## DESCRIPTION OF THE TASK
Output the data exactly, with every line intact.

----

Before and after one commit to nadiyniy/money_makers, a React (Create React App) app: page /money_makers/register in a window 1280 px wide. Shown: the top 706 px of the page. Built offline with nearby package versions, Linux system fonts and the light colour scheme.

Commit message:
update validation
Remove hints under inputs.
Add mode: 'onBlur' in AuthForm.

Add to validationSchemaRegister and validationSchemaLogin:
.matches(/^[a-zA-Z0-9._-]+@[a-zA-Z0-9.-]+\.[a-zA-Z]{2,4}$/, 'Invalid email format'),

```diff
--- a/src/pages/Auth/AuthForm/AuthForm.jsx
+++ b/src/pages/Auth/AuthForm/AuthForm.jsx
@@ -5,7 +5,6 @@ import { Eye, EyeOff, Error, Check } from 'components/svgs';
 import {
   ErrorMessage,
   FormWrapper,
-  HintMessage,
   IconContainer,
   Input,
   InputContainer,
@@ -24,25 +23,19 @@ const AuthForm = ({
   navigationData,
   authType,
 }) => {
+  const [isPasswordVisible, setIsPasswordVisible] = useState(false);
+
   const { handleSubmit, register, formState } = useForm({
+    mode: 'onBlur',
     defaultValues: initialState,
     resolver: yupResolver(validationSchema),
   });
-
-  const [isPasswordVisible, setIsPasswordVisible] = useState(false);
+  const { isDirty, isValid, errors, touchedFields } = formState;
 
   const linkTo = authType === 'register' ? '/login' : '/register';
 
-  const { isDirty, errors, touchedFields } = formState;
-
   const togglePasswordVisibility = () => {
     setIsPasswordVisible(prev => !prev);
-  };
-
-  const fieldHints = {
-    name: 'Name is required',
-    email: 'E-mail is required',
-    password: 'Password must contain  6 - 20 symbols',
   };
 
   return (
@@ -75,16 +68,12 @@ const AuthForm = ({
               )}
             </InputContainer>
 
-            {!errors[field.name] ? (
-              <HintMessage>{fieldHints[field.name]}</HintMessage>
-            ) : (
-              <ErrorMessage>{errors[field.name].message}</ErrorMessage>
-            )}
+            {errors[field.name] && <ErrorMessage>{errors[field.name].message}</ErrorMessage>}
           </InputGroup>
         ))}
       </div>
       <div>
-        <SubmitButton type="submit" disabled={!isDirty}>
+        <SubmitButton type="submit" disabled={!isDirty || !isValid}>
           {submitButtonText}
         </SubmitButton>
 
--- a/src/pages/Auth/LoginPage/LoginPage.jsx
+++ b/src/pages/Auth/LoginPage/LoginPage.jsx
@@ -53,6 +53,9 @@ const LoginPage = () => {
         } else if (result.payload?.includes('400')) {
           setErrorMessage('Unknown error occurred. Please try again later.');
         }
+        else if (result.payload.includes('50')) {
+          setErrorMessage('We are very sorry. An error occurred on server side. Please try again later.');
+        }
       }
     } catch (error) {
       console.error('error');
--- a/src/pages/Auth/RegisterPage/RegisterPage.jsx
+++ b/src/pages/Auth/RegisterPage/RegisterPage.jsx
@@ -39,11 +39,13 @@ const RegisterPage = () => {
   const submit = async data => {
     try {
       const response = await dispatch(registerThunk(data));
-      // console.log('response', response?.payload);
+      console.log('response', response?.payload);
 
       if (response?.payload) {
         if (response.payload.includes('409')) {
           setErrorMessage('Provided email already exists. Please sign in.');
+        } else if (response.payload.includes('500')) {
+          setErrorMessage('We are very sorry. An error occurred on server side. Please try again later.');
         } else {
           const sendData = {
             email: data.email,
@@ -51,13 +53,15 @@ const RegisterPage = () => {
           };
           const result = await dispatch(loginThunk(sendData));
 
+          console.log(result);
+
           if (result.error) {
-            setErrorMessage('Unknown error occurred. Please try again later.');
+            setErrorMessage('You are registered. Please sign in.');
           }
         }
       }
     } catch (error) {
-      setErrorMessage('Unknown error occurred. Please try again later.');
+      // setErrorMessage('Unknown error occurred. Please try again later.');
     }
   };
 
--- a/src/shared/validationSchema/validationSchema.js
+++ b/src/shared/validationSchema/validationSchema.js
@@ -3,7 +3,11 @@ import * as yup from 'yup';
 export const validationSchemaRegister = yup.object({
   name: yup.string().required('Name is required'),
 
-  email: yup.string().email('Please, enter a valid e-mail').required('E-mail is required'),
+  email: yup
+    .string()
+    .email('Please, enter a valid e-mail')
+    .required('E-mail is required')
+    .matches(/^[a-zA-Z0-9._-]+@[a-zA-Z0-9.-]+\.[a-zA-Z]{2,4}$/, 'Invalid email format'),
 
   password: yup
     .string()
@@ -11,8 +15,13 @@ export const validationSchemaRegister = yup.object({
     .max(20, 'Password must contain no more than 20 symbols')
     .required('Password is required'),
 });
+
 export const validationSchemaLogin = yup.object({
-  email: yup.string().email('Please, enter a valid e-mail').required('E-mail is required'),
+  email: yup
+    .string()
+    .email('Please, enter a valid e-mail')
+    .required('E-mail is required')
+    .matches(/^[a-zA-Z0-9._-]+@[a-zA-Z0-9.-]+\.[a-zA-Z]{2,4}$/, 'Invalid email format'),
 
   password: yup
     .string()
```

----

## YOUR SOLUTION
Before and after one commit to nadiyniy/money_makers, a React (Create React App) app: page /money_makers/register in a window 1280 px wide. Shown: the top 706 px of the page. Built offline with nearby package versions, Linux system fonts and the light colour scheme.

Commit message:
update validation
Remove hints under inputs.
Add mode: 'onBlur' in AuthForm.

Add to validationSchemaRegister and validationSchemaLogin:
.matches(/^[a-zA-Z0-9._-]+@[a-zA-Z0-9.-]+\.[a-zA-Z]{2,4}$/, 'Invalid email format'),

```diff
--- a/src/pages/Auth/AuthForm/AuthForm.jsx
+++ b/src/pages/Auth/AuthForm/AuthForm.jsx
@@ -5,7 +5,6 @@ import { Eye, EyeOff, Error, Check } from 'components/svgs';
 import {
   ErrorMessage,
   FormWrapper,
-  HintMessage,
   IconContainer,
   Input,
   InputContainer,
@@ -24,25 +23,19 @@ const AuthForm = ({
   navigationData,
   authType,
 }) => {
+  const [isPasswordVisible, setIsPasswordVisible] = useState(false);
+
   const { handleSubmit, register, formState } = useForm({
+    mode: 'onBlur',
     defaultValues: initialState,
     resolver: yupResolver(validationSchema),
   });
-
-  const [isPasswordVisible, setIsPasswordVisible] = useState(false);
+  const { isDirty, isValid, errors, touchedFields } = formState;
 
   const linkTo = authType === 'register' ? '/login' : '/register';
 
-  const { isDirty, errors, touchedFields } = formState;
-
   const togglePasswordVisibility = () => {
     setIsPasswordVisible(prev => !prev);
-  };
-
-  const fieldHints = {
-    name: 'Name is required',
-    email: 'E-mail is required',
-    password: 'Password must contain  6 - 20 symbols',
   };
 
   return (
@@ -75,16 +68,12 @@ const AuthForm = ({
               )}
             </InputContainer>
 
-            {!errors[field.name] ? (
-              <HintMessage>{fieldHints[field.name]}</HintMessage>
-            ) : (
-              <ErrorMessage>{errors[field.name].message}</ErrorMessage>
-            )}
+            {errors[field.name] && <ErrorMessage>{errors[field.name].message}</ErrorMessage>}
           </InputGroup>
         ))}
       </div>
       <div>
-        <SubmitButton type="submit" disabled={!isDirty}>
+        <SubmitButton type="submit" disabled={!isDirty || !isValid}>
           {submitButtonText}
         </SubmitButton>
 
--- a/src/pages/Auth/LoginPage/LoginPage.jsx
+++ b/src/pages/Auth/LoginPage/LoginPage.jsx
@@ -53,6 +53,9 @@ const LoginPage = () => {
         } else if (result.payload?.includes('400')) {
           setErrorMessage('Unknown error occurred. Please try again later.');
         }
+        else if (result.payload.includes('50')) {
+          setErrorMessage('We are very sorry. An error occurred on server side. Please try again later.');
+        }
       }
     } catch (error) {
       console.error('error');
--- a/src/pages/Auth/RegisterPage/RegisterPage.jsx
+++ b/src/pages/Auth/RegisterPage/RegisterPage.jsx
@@ -39,11 +39,13 @@ const RegisterPage = () => {
   const submit = async data => {
     try {
       const response = await dispatch(registerThunk(data));
-      // console.log('response', response?.payload);
+      console.log('response', response?.payload);
 
       if (response?.payload) {
         if (response.payload.includes('409')) {
           setErrorMessage('Provided email already exists. Please sign in.');
+        } else if (response.payload.includes('500')) {
+          setErrorMessage('We are very sorry. An error occurred on server side. Please try again later.');
         } else {
           const sendData = {
             email: data.email,
@@ -51,13 +53,15 @@ const RegisterPage = () => {
           };
           const result = await dispatch(loginThunk(sendData));
 
+          console.log(result);
+
           if (result.error) {
-            setErrorMessage('Unknown error occurred. Please try again later.');
+            setErrorMessage('You are registered. Please sign in.');
           }
         }
       }
     } catch (error) {
-      setErrorMessage('Unknown error occurred. Please try again later.');
+      // setErrorMessage('Unknown error occurred. Please try again later.');
     }
   };
 
--- a/src/shared/validationSchema/validationSchema.js
+++ b/src/shared/validationSchema/validationSchema.js
@@ -3,7 +3,11 @@ import * as yup from 'yup';
 export const validationSchemaRegister = yup.object({
   name: yup.string().required('Name is required'),
 
-  email: yup.string().email('Please, enter a valid e-mail').required('E-mail is required'),
+  email: yup
+    .string()
+    .email('Please, enter a valid e-mail')
+    .required('E-mail is required')
+    .matches(/^[a-zA-Z0-9._-]+@[a-zA-Z0-9.-]+\.[a-zA-Z]{2,4}$/, 'Invalid email format'),
 
   password: yup
     .string()
@@ -11,8 +15,13 @@ export const validationSchemaRegister = yup.object({
     .max(20, 'Password must contain no more than 20 symbols')
     .required('Password is required'),
 });
+
 export const validationSchemaLogin = yup.object({
-  email: yup.string().email('Please, enter a valid e-mail').required('E-mail is required'),
+  email: yup
+    .string()
+    .email('Please, enter a valid e-mail')
+    .required('E-mail is required')
+    .matches(/^[a-zA-Z0-9._-]+@[a-zA-Z0-9.-]+\.[a-zA-Z]{2,4}$/, 'Invalid email format'),
 
   password: yup
     .string()
```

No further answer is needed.